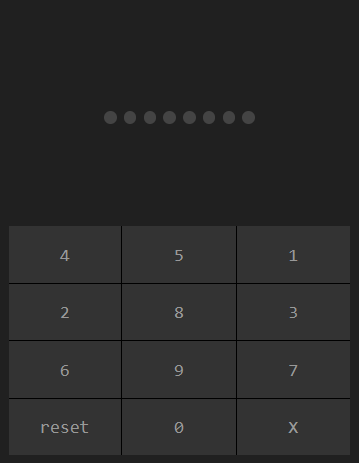
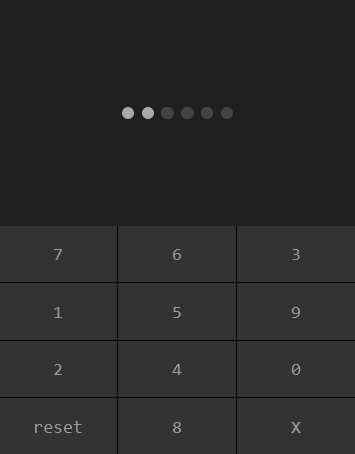
readme

diff --git a/index.html b/index.html
@@ -5,74 +5,75 @@
     <meta name="viewport" content="width=device-width, initial-scale=1, maximum-scale=1, user-scalable=no">
     <meta http-equiv="X-UA-Compatible" content="ie=edge">
     <title>Shuffle KEYPAD</title>
-    <link rel="stylesheet" href="style.css">
+    <link rel="stylesheet" href="./style.css">
 </head>
 <body>
-    <div class="keypad">
-        <div class="dots">
-            <div class="dbox"></div>
-        </div>
-        <div class="keys">
-            <div class="box"></div>
-        </div>
+
+<div class="keypad">
+    <div class="dots">
+        <div class="txt">PIN</div>
+        <div class="dbx"></div>
     </div>
-    <div class="test"> <button onclick="keypad.kset()">Shuffle</button> </div>
+    <div class="keys">
+        <div class="kbx"></div>
+    </div>
+</div>
+<div class="test"> <button onclick="keypad.kset()">Shuffle</button> </div>
 
-    <script>
-    const keypad = {
-        init:function(){
-            this.kset();
-        },
-        cnum: 0,
-        pnum: 6, /* 비번갯수 */
-        dset: function(n){ /* 점들 그리기 */
-            const dbox = document.querySelector(".dots");
-            let dot = '';
-            for(let d = 0; d < this.pnum; d++){
-                n > d ? ac = 'on' : ac = '';
-                dot += '<em class="dt '+ac+'"></em>';
-            }
-            dbox.innerHTML = dot;
-            if( this.cnum >= this.pnum){
-                this.cnum = this.pnum;
-                location.reload();
-            };
-            console.log(this.cnum);
-        },
-        kset: function(c){ /* 번호 그리기 */
-            const kbox = document.querySelector(".keys .box");
-            const norg = [0, 1, 2, 3, 4, 5, 6, 7, 8, 9];
-            const nums = [...norg];
-            const choc = e => nums.splice( Math.floor(Math.random() * nums.length) , 1); /* 랜덤 뽑기 */
-            let bts= '';
-            let bn = '';
-            let bx = '<button type="button" value="del" class="bt">X</button>';
-            let bc = '<button type="button" value="rst" class="bt">reset</button>';
-            for(let i of norg){
-                let pp = choc();
-                let bt = '<button type="button" value="' + pp + '" class="bt">' + pp + '</button>';
-                console.log(i, pp, nums);
-                i == 8 ? bn = bc : null;
-                i == 9 ? bn = bx : null;
-                bts += bt + bn;
-            }
-            kbox.innerHTML = bts;
-            this.dset(0);
-            this.cnum = 0;
-            document.querySelectorAll(".keys .bt").forEach( 
-                el => el.addEventListener("click", e => this.pset(el) )
-            );
-        },
-        pset: function(el){ /* 버튼클릭 */
-            el.value == 'del' ? this.cnum-- : this.cnum++ ;
-            el.value == 'rst' ? this.cnum = 0 : null ;
-            this.cnum < 0 ? this.cnum = 0 : null;
-            this.dset(this.cnum,el.value);
+<script>
+const keypad = {
+    init: function(){
+        this.kset();
+    },
+    cnum: 0,
+    pnum: 6, /* 비번갯수 */
+    dset: function(n){ /* 점들 그리기 */
+        const dbox = document.querySelector(".dots .dbx");
+        let dot = '';
+        for(let d = 0; d < this.pnum; d++){
+            n > d ? ac = 'on' : ac = '';
+            dot += '<em class="dt '+ac+'"></em>';
         }
-    }
-    keypad.init();
+        dbox.innerHTML = dot;
+        if( this.cnum >= this.pnum){
+            this.cnum = this.pnum;
+            this.pcom();
+        };
+        console.log(this.cnum);
+    },
+    kset: function(c){ /* 번호 그리기 */
+        const kbox = document.querySelector(".keys .kbx");
+        const norg = [0, 1, 2, 3, 4, 5, 6, 7, 8, 9];
+        const nums = [...norg];
+        const choc = e => nums.splice( Math.floor(Math.random() * nums.length) , 1); /* 랜덤 뽑기 */
+        let bts= '';
+        let bn = '';
+        let bx = '<button type="button" value="del" class="bt">Del</button>';
+        let bc = '<button type="button" value="rst" class="bt">Reset</button>';
+        for(let i of norg){
+            let pp = choc();
+            let bt = '<button type="button" value="' + pp + '" class="bt">' + pp + '</button>';
+            console.log(i, pp, nums);
+            i == 8 ? bn = bc : null;
+            i == 9 ? bn = bx : null;
+            bts += bt + bn;
+        }
+        kbox.innerHTML = bts;
+        this.dset(0);
+        this.cnum = 0;
+        kbox.querySelectorAll(".bt").forEach( bt => bt.addEventListener("click", e => this.pset(bt) ) );
+    },
+    pset: function(bt){ /* 버튼클릭 */
+        bt.value == 'del' ? this.cnum-- : this.cnum++ ;
+        bt.value == 'rst' ? this.cnum = 0 : null ;
+        this.cnum < 0 ? this.cnum = 0 : null;
+        this.dset(this.cnum, bt.value);
+    },
+    pcom: e => setTimeout( e => location.reload(), 500 )  /* 모두 입력 후 */
+};
+keypad.init();
 
-    </script>
+</script>
 
 </body>
 </html>

diff --git a/style.css b/style.css
@@ -2,15 +2,16 @@
 *{box-sizing: border-box; margin: 0; padding: 0;}
 html{}
 body{background-color: #111111;}
-.keypad{max-width: 420px;margin: auto;background: #202020;display: flex;flex-direction: column;}
-.keypad .dots{display: flex;justify-content: center;padding: 30% 0;max-height: 510px;}
-.keypad .dots .dt{width: 14px; height: 14px; border-radius: 10px; display: inline-flex;background: #444444; margin: 0 4px;}
-.keypad .dots .dt.on{background-color: #aaaaaa;}
+.keypad{max-width: 420px;margin: auto;background: #202020;}
+.keypad .dots{display: flex;justify-content: center;flex-direction: column;padding: 30% 0;max-height: 510px;}
+.keypad .dots .txt{text-align: center;color: #999; font-size:18px;margin-bottom: 20px;}
+.keypad .dots .dbx{ text-align: center;}
+.keypad .dots .dbx .dt{width: 14px; height: 14px; border-radius: 10px; display: inline-flex;background: #444444; margin: 0 4px;}
+.keypad .dots .dbx .dt.on{background-color: #aaaaaa;}
 .keypad .keys{background-color: #818181;padding: 0;margin: 0px 0px;position: relative;overflow: hidden;max-width: 500px;}
-.keypad .keys .box{display: flex; flex-wrap: wrap; margin: -1px -1px -1px -1px;}
-.keypad .keys .bt{width: calc(100% / 3 - 0px  );height: 4rem;margin: 0px 0px 0px 0px;background-color: #333333;border: 1px solid #000;border-width: 1px 1px 0px 0px;color: #999999;font-size: 20px;font-family: Consolas;transition: all 0.1s;}
-.keypad .keys .bt{-webkit-tap-highlight-color: #ffffff;}
-.keypad .keys .bt:active{background-color: #111111;font-size: 30px;}
+.keypad .keys .kbx{display: flex; flex-wrap: wrap; margin: -1px -1px -1px -1px;}
+.keypad .keys .kbx .bt{display: flex;width: calc(100% / 3 );height: 70px;background-color: #333333;border: 1px solid #000;border-width: 1px 1px 0px 0px;color: #999999;font-size: 20px;font-family: Consolas;transition: all 0.1s;justify-content: center;align-items: center;line-height: 1;}
+.keypad .keys .kbx .bt:active{background-color: #111111;font-size: 26px;}
 
 .test{margin: 20px 0 0 0;text-align: center;}
 .test button{padding: 10px; background-color: #333333; border: 1px solid #000000; color: #999999; }

diff --git a/README.md b/README.md
@@ -1,4 +1,6 @@
-## 간편비밀번호 6자리 입력 랜덤 포지션
+## 간편비밀번호 6자리 입력 랜덤 포지션 UI
+
+Demo : https://kimkee.github.io/keypad/
 
 ![](screenshot.png)
 ``` js
@@ -7,7 +9,7 @@ const keypad = {
 		this.kset();
 	},
 	cnum: 0,
-	pnum: 8, /* 비번갯수 */
+	pnum: 6, /* 비번갯수 */
 	dset: function(n){ /* 점들 그리기 */
 		const dbox = document.querySelector(".dots");
 		let dot = '';
@@ -18,7 +20,7 @@ const keypad = {
 		dbox.innerHTML = dot;
 		if( this.cnum >= this.pnum){
 			this.cnum = this.pnum;
-			location.reload();
+			this.pcom();
 		};
 		console.log(this.cnum);
 	},
@@ -29,8 +31,8 @@ const keypad = {
 		const choc = e => nums.splice( Math.floor(Math.random() * nums.length) , 1); /* 랜덤 뽑기 */
 		let bts= '';
 		let bn = '';
-		let bx = '<button type="button" value="del" class="bt">X</button>';
-		let bc = '<button type="button" value="rst" class="bt">reset</button>';
+		let bx = '<button type="button" value="del" class="bt">Del</button>';
+		let bc = '<button type="button" value="rst" class="bt">Reset</button>';
 		for(let i of norg){
 			let pp = choc();
 			let bt = '<button type="button" value="' + pp + '" class="bt">' + pp + '</button>';
@@ -42,16 +44,15 @@ const keypad = {
 		kbox.innerHTML = bts;
 		this.dset(0);
 		this.cnum = 0;
-		document.querySelectorAll(".keys .bt").forEach( 
-			el => el.addEventListener("click", e => this.pset(el) )
-		);
+		kbox.querySelectorAll(".bt").forEach( el => el.addEventListener("click", e => this.pset(el) ) );
 	},
 	pset: function(el){ /* 버튼클릭 */
 		el.value == 'del' ? this.cnum-- : this.cnum++ ;
 		el.value == 'rst' ? this.cnum = 0 : null ;
 		this.cnum < 0 ? this.cnum = 0 : null;
-		this.dset(this.cnum,el.value);
-	}
-}
+		this.dset(this.cnum, el.value);
+	},
+	pcom: e => location.reload() /* 모두 입력 후 */
+};
 keypad.init();
 ```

···

Directions
From the records above, determine how many lines hold "pcom" and give only that number.

Response to the exercise
4